As economic inequality plagues the United States and shapes its politics, there has never been a better time for The Florida Project, a mesmerizing new film out this Thursday (Oct. 5) about how the “American dream” is unavailable to many Americans.
The Florida Project depicts an America that rarely gets Hollywood screen time. It follows a young single mother, her 6-year-old daughter, and her daughter’s small group of adventurous friends living in cheap motels within shouting distance of the capitalistic metropolis that is Walt Disney World. (Walt Disney originally named the theme park the “Florida Project.”) Disney is a looming, unseen presence throughout the film, so physically close to these impoverished families but forever out of their reach.
The film, directed by the naturalistic indie filmmaker Sean Baker (whose 2015 film Tangerine, shot on an iPhone, was just as memorable), doesn’t have a plot in the traditional sense, but paints a lush, authentic portrait of these lives on the fringes of American society. Willem Dafoe is especially good as the frustrated, but compassionate manager of the “Magic Castle” motel, a man whom we learn little about apart from that he’s just doing his very best to get by.
But the success of Baker’s film rests almost entirely on one person: Brooklynn Prince, a name you’ve probably never heard before, unless you’re her parents. Prince, now 7 years old, plays Moonee, the 6-year-old Magic Castle resident whose eyes and ears serve as the viewer’s entry into this tragic world.
Meryl Streep needs to watch her back. Prince is incredible. She feels so uninhibitedly alive that about ten minutes into the film you forget you’re watching a movie and wonder how exactly you were dropped into the middle of a 6-year-old’s summer mischief.
Baker took pains to avoid the “young person, but an old soul” and “precocious” clichés in his young actors. He and casting director Carmen Cuba (who knows a thing or two about casting kids after Stranger Things) identified Prince at a local casting call in Orlando, but most of the other actors were found on the street. Baker found 6-year-old Valeria Cotto, who plays one of Moonee’s friends, at a Target. He found Bria Vinaite, who is heartbreaking in her first role as Moonee’s 20-something mother, on Instagram.
“We’ve always had a very strong reaction to the kids you usually see in Hollywood films,” Baker told the Los Angeles Times. “It always feels fake; it always feels stilted. We wanted to do the opposite of that.”

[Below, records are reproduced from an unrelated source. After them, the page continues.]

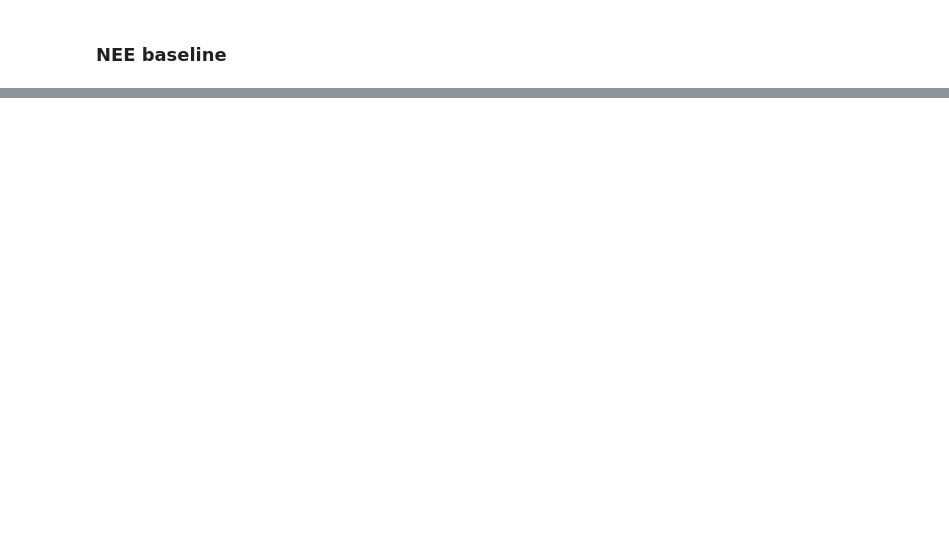
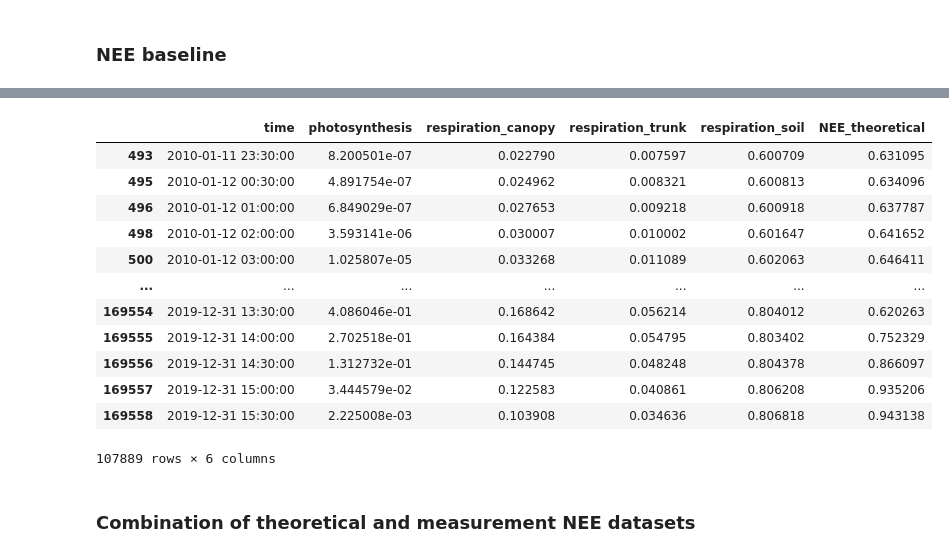
Before and after one commit to ramipiik/Data-Science-Project, a Jupyter notebook: Baseline.ipynb, the cells around one changed output, grey strips where cells are left out. Cells and saved outputs as stored; diff of their text form; code cells hidden in the pictures; blank space fills up the shorter version.

Commit message:
added NEE baseline cacluclations

```diff
--- a/Baseline.ipynb
+++ b/Baseline.ipynb
@@ -733,2 +757,4 @@ theoretical_MT.describe()
 # %% [markdown]
 ### NEE baseline
+# %%
+baseline_NEE = pd.read_csv('data/hyytiala_modelfluxes_2010-2019.csv')
@@ -734,0 +770,4 @@ theoretical_MT.describe()
+# %%
+# Drop the columns that are not needed
+baseline_NEE = baseline_NEE.drop(columns=['relative_humidity', 'soil_moisture', 'air_temp','soil_temp', 'irradiation', 'weather', 'co2', 'sample_day'])
+baseline_NEE
@@ -734,0 +788,7 @@ theoretical_MT.describe()
+# %%
+# Drop the rows that have zero values in the photosynthesis, respiration_canopy,	respiration_trunk and respiration_soil
+baseline_NEE = baseline_NEE[(baseline_NEE['photosynthesis'] != 0) &
+                            (baseline_NEE['respiration_canopy'] != 0) &
+                            (baseline_NEE['respiration_trunk'] != 0) &
+                            (baseline_NEE['respiration_soil'] != 0)]
+baseline_NEE
@@ -734,0 +809,26 @@ theoretical_MT.describe()
+# %%
+# Calculate the theoretical NEE
+baseline_NEE.loc[:, 'NEE_theoretical'] = (
+    baseline_NEE['respiration_canopy'] +
+    baseline_NEE['respiration_trunk'] +
+    baseline_NEE['respiration_soil'] -
+    baseline_NEE['photosynthesis']
+)
+
+baseline_NEE
+# %% [output]
+|  | time | photosynthesis | respiration_canopy | respiration_trunk | respiration_soil | NEE_theoretical |
+| 493 | 2010-01-11 23:30:00 | 8.200501e-07 | 0.022790 | 0.007597 | 0.600709 | 0.631095 |
+| 495 | 2010-01-12 00:30:00 | 4.891754e-07 | 0.024962 | 0.008321 | 0.600813 | 0.634096 |
+| 496 | 2010-01-12 01:00:00 | 6.849029e-07 | 0.027653 | 0.009218 | 0.600918 | 0.637787 |
+| 498 | 2010-01-12 02:00:00 | 3.593141e-06 | 0.030007 | 0.010002 | 0.601647 | 0.641652 |
+| 500 | 2010-01-12 03:00:00 | 1.025807e-05 | 0.033268 | 0.011089 | 0.602063 | 0.646411 |
+| ... | ... | ... | ... | ... | ... | ... |
+| 169554 | 2019-12-31 13:30:00 | 4.086046e-01 | 0.168642 | 0.056214 | 0.804012 | 0.620263 |
+| 169555 | 2019-12-31 14:00:00 | 2.702518e-01 | 0.164384 | 0.054795 | 0.803402 | 0.752329 |
+| 169556 | 2019-12-31 14:30:00 | 1.312732e-01 | 0.144745 | 0.048248 | 0.804378 | 0.866097 |
+| 169557 | 2019-12-31 15:00:00 | 3.444579e-02 | 0.122583 | 0.040861 | 0.806208 | 0.935206 |
+| 169558 | 2019-12-31 15:30:00 | 2.225008e-03 | 0.103908 | 0.034636 | 0.806818 | 0.943138 |
+107889 rows × 6 columns
+# %% [markdown]
+### Combination of theoretical and measurement NEE datasets
```
Also changed, not shown: parts of 14 cells of this notebook.
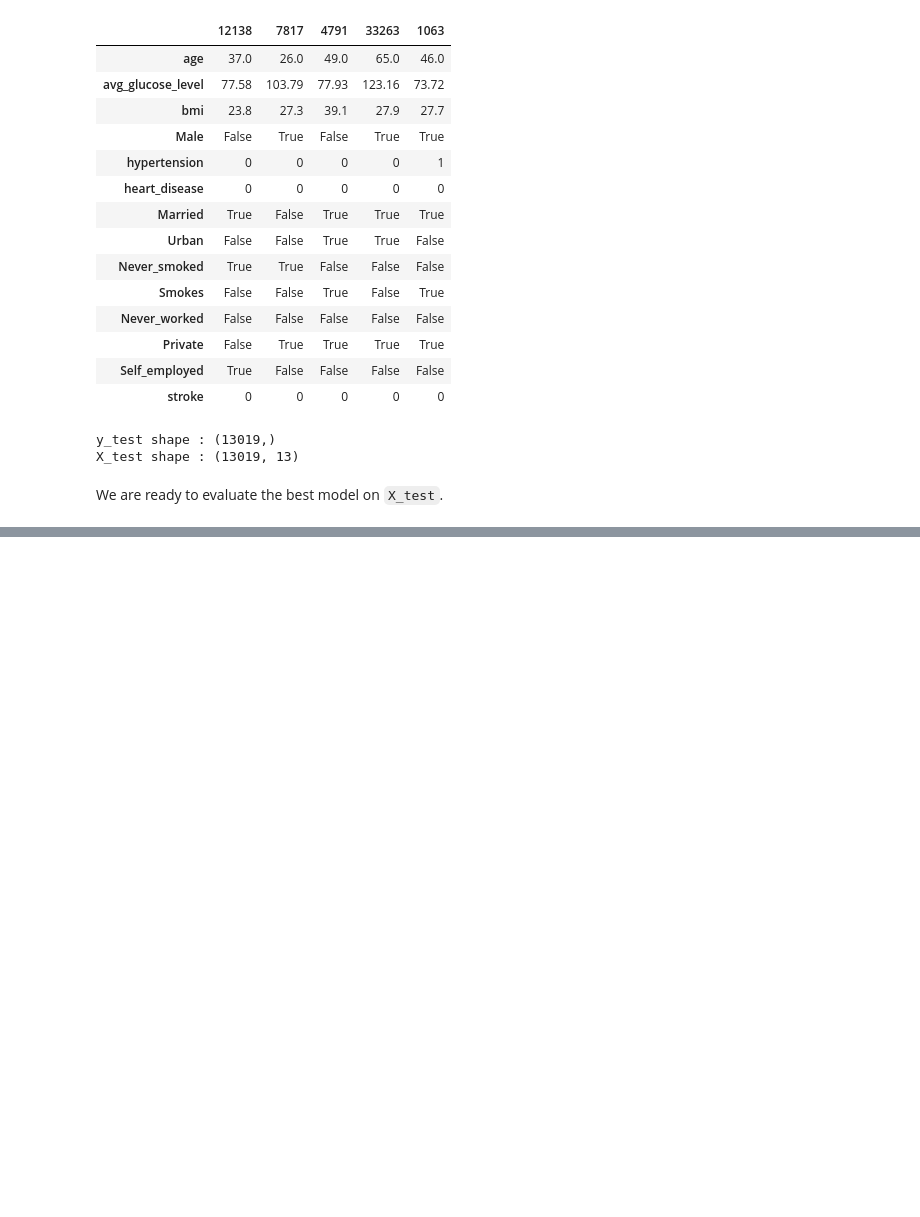
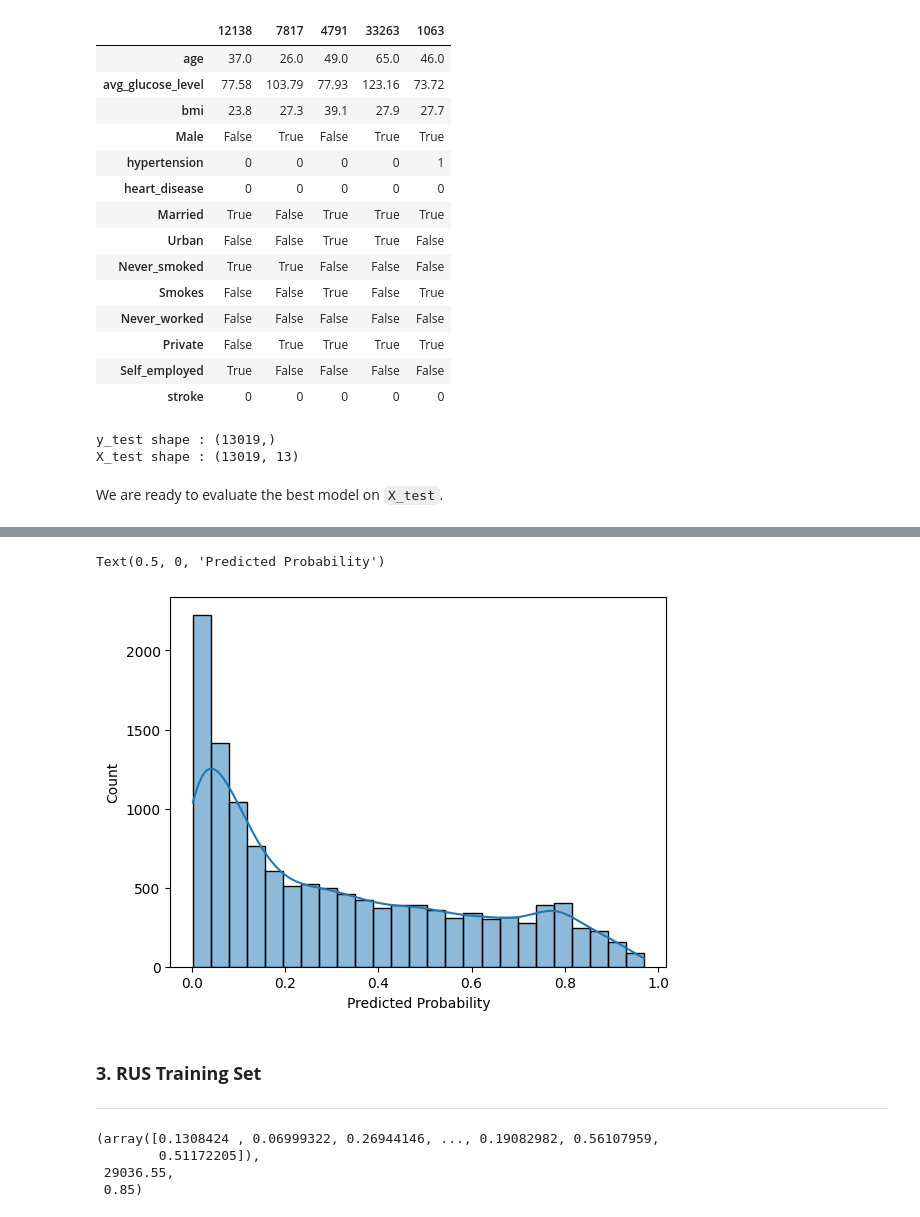
Before and after one commit to daniel-satria/credit_scoring, a Jupyter notebook: notebook/5.imbalancedSampe.ipynb, the cells around one changed output, grey strips where cells are left out. Saved outputs shown, nothing was run; the diff lists cells and outputs as text; code cells hidden in the pictures; blank space fills up the shorter version.

```diff
--- a/notebook/5.imbalancedSampe.ipynb
+++ b/notebook/5.imbalancedSampe.ipynb
@@ -1697,0 +2216,8 @@ We are ready to evaluate the best model on `X_test`.
+# %%
+# Define X with best predictors
+X_train_best_weight = X_train[:, best_predictors_weight]
+
+# Fit best model
+best_weight_model = LogisticRegression(penalty = None,
+                                       class_weight = 'balanced')
+best_weight_model.fit(X_train_best_weight, y_train)
@@ -1697,0 +2578,7 @@ We are ready to evaluate the best model on `X_test`.
+# %%
+y_pred_test_weight, aic_test_weight, auc_weight = predict_test(X_test = X_test,
+                                                               y_test = y_test,
+                                                               model = best_weight_model,
+                                                               predictors = best_predictors_weight)
+
+y_pred_test_weight, aic_test_weight, auc_weight
@@ -1697,0 +2610,24 @@ We are ready to evaluate the best model on `X_test`.
+# %%
+# Distribution plot of predicted probability
+ax = sns.histplot(x = y_pred_test_weight,
+             kde = True)
+
+ax.set_xlabel('Predicted Probability')
+# %% [output]
+Text(0.5, 0, 'Predicted Probability')
+[figure, added]
+# %% [markdown]
+### **3. RUS Training Set**
+---
+# %%
+y_pred_test_rus, aic_test_rus, auc_rus = predict_test(X_test = X_test,
+                                                      y_test = y_test,
+                                                      model = best_rus_model,
+                                                      predictors = best_predictors_rus)
+
+y_pred_test_rus, aic_test_rus, auc_rus
+# %% [output]
+(array([0.1308424 , 0.06999322, 0.26944146, ..., 0.19082982, 0.56107959,
+        0.51172205]),
+ 29036.55,
+ 0.85)
```
Also changed, not shown: parts of 68 cells of this notebook.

Yet, Prince is still an intelligent and introspective actor giving a performance. She makes choices just as an actor of any age would—modulating her voice, subtly furrowing her brow, knowing how the camera moves. Toward the end of the film, in a devastating scene in which Moonee (and the audience) cries, Prince demonstrates what might be the youngest example of method acting in cinema history:

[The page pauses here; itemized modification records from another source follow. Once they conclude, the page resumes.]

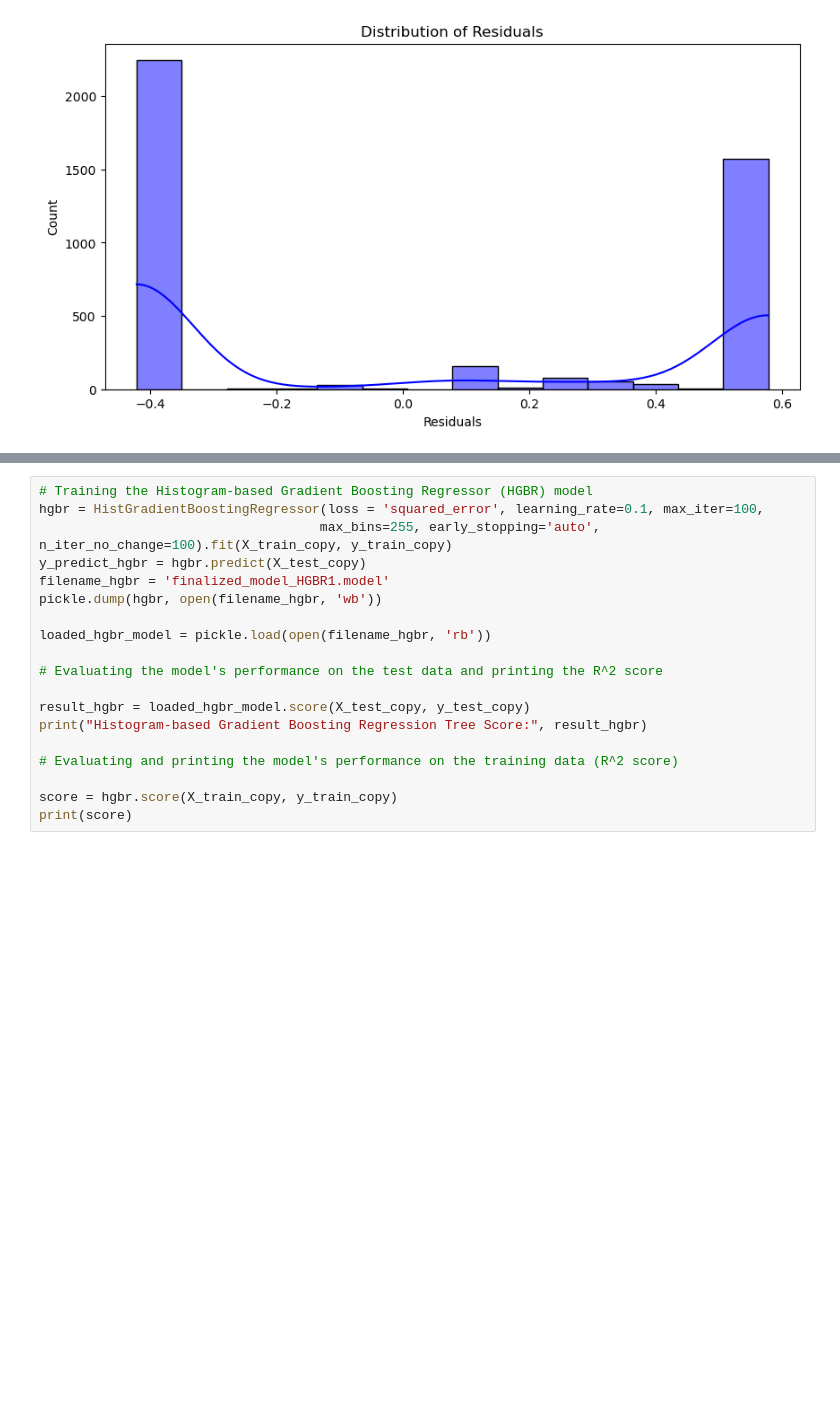
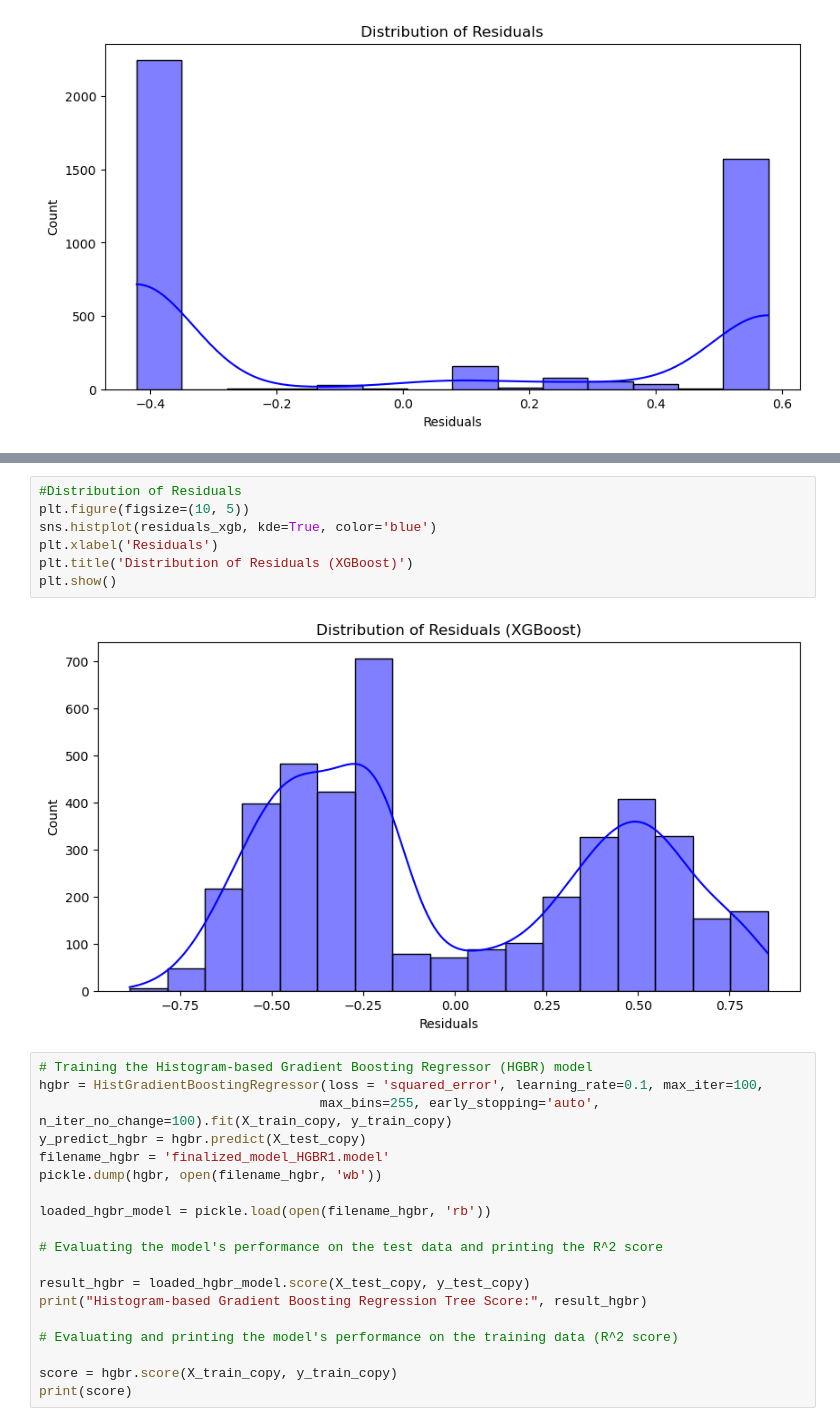
Before and after one commit to erika-ld/CPSC483-Machine-Learning-Project, a Jupyter notebook: evaluation_and_analysis_copy.ipynb, the cells around one changed output, grey strips where cells are left out. Cells and saved outputs as stored; diff of their text form; blank space fills up the shorter version.

```diff
--- a/evaluation_and_analysis_copy.ipynb
+++ b/evaluation_and_analysis_copy.ipynb
@@ -420,3 +486,12 @@ plt.show()
+# %%
+#Distribution of Residuals
+plt.figure(figsize=(10, 5))
+sns.histplot(residuals_xgb, kde=True, color='blue')
+plt.xlabel('Residuals')
+plt.title('Distribution of Residuals (XGBoost)')
+plt.show()
+# %% [output]
+[figure, added]
 # %%
 # Training the Histogram-based Gradient Boosting Regressor (HGBR) model
 hgbr = HistGradientBoostingRegressor(loss = 'squared_error', learning_rate=0.1, max_iter=100,
```
Also changed, not shown: parts of 3 cells of this notebook.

“I just imagined myself being in that situation—those kids going through that,” Prince said in an interview for the Toronto International Film Festival. “And that just touched my heart.”
The wonder of her performance is that despite all that technique, it doesn’t feel like a performance. Moonee is somehow relentlessly entertaining without ever, even in the slightest bit, coming across like a child mascot dreamed up solely for our amusement. That’s also a testament to Baker’s writing and loose, improvisational filmmaking process.
When the Oscar nominations are announced in January, Prince is a long shot, but she deserves one—which would make her the youngest acting nominee of all time. It’s a crowded field, filled with huge stars such as Streep, Emma Stone, Jennifer Lawrence, and Judi Dench. But just because Prince is still losing her baby teeth doesn’t mean she’s any less deserving of recognition.